“I came in with free McDonald’s coffee because as a journalist I see money very rarely,” John Shmuel, business reporter for the Financial Post said jokingly.
Contrary to his joke, Shmuel along with three other panelists were at Ryerson on Tuesday to discuss the growing opportunities in the world of business journalism.
“Business journalists actually get paid more than journalists covering other beats,” Katia Dmitrieva, reporter for Bloomberg News said. “It’s the most accurate and challenging form of journalism. Your stories are going to move the stock market.”
The four panelists — all alumni of Ryerson’s School of Journalism — broke down the basics of business reporting and the stereotypes that hold students back from considering the field.
Jennifer Wells, former business writer at the Globe and Mail, says that students are drawn away from business journalism, as they believe “money and numbers are everything.” However, Wells has shown that a business reporter will cover a wider range of topics than just business. From reporting on Haiti’s post-earthquake economic hardships to the mining industry in the Democratic Republic of Congo, Wells has traveled to report on international issues.
“Business is usually the gist of most stories,” Wells said.
With that in mind, many newspapers have recently expanded their business reporting team. Shmuel states the new National Post office on Bloor Street features a section for Financial Post bigger than the other sections combined.
“50 per cent of the [business reporting] staff was added in the past two years,” Shmuel said.
Panelist Dianne Buckner, the host of CBC’s “Dragon’s Den” linked the high demand for business journalists with the surge of innovation and entrepreneurship in Canada.
“When we ran the first couple episodes of Dragon’s Den we wondered how many people would actually pitch on the show. But what’s interesting is that the show is incredibly popular and we’re seeing all these new inventions being created,” she said.
All four panelists agreed that neither of them had planned a career in business journalism. Dmitrieva said the standard belief that a business journalist must have a love for math is a myth.

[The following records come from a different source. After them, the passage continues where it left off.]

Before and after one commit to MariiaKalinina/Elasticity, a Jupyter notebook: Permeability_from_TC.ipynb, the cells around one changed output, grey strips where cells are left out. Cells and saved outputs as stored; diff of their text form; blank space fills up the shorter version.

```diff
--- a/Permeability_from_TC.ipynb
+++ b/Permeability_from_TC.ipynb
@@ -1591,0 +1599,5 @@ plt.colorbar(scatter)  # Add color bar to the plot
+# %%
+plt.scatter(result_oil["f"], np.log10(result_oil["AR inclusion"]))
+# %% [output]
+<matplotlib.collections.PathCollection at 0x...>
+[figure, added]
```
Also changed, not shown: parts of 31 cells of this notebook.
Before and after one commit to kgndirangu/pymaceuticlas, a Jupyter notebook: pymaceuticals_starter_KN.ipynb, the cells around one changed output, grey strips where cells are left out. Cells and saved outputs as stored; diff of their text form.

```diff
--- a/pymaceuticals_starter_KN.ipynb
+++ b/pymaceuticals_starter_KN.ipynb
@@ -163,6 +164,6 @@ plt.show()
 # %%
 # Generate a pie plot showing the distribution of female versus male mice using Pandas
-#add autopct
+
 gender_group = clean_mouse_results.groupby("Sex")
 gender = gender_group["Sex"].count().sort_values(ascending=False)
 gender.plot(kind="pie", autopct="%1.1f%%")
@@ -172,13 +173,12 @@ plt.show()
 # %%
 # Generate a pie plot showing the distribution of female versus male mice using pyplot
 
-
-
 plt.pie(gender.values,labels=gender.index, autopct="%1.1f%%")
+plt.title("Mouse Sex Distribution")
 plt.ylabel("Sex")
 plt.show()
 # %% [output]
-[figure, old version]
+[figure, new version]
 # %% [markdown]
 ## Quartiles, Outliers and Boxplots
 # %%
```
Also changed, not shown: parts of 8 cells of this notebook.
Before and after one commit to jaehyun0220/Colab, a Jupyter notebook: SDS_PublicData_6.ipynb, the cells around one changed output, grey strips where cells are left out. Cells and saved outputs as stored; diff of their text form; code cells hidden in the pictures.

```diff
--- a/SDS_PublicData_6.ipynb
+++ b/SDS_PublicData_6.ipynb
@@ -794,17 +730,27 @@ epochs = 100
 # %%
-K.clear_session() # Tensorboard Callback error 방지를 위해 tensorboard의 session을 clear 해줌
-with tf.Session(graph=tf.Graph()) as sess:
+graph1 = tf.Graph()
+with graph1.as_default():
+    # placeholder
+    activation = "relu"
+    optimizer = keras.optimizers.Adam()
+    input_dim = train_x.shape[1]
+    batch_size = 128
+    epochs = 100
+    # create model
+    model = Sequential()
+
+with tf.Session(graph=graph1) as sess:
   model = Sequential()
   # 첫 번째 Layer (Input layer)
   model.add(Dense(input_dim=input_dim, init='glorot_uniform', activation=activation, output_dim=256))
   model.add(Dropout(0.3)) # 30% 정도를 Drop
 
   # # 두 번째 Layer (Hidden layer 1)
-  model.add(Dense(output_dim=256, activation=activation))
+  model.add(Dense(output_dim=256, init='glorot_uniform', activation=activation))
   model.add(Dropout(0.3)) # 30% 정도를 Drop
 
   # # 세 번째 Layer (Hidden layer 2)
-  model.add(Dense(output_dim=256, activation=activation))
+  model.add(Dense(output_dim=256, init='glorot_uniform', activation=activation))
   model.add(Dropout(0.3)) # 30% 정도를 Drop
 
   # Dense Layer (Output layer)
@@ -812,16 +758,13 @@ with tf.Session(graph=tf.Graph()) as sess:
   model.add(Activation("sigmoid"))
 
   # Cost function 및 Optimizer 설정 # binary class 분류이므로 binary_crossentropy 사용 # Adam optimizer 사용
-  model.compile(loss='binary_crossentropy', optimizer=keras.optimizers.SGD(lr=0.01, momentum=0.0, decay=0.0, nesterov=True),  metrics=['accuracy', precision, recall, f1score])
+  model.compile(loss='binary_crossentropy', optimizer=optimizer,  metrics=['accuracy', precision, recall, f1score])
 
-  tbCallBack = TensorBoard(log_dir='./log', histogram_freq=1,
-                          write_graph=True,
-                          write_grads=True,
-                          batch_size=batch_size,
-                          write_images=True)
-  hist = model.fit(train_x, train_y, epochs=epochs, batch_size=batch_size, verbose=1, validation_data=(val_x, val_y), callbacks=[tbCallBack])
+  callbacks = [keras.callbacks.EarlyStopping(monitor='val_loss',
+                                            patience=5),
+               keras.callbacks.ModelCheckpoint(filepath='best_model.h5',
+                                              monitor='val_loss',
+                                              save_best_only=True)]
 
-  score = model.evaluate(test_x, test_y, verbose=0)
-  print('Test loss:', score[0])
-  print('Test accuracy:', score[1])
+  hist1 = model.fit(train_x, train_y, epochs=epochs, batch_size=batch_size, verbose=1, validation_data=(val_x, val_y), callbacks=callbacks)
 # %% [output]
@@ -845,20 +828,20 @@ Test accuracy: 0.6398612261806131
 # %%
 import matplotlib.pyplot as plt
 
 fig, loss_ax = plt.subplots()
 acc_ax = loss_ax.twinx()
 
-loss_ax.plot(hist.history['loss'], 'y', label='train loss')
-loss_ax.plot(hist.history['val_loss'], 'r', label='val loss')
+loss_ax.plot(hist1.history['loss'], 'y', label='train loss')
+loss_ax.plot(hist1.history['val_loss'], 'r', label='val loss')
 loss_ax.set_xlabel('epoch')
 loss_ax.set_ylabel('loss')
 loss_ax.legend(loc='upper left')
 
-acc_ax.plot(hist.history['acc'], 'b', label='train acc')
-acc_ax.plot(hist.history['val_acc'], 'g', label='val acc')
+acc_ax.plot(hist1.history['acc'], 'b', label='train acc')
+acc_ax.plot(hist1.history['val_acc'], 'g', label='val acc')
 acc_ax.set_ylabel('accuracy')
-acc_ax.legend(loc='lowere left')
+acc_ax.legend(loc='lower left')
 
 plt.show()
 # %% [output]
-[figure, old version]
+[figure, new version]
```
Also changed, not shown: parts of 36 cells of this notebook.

“I hated math since high school […] two years ago I was sitting in your place watching this panel and rolling my eyes,” said Dmitrieva.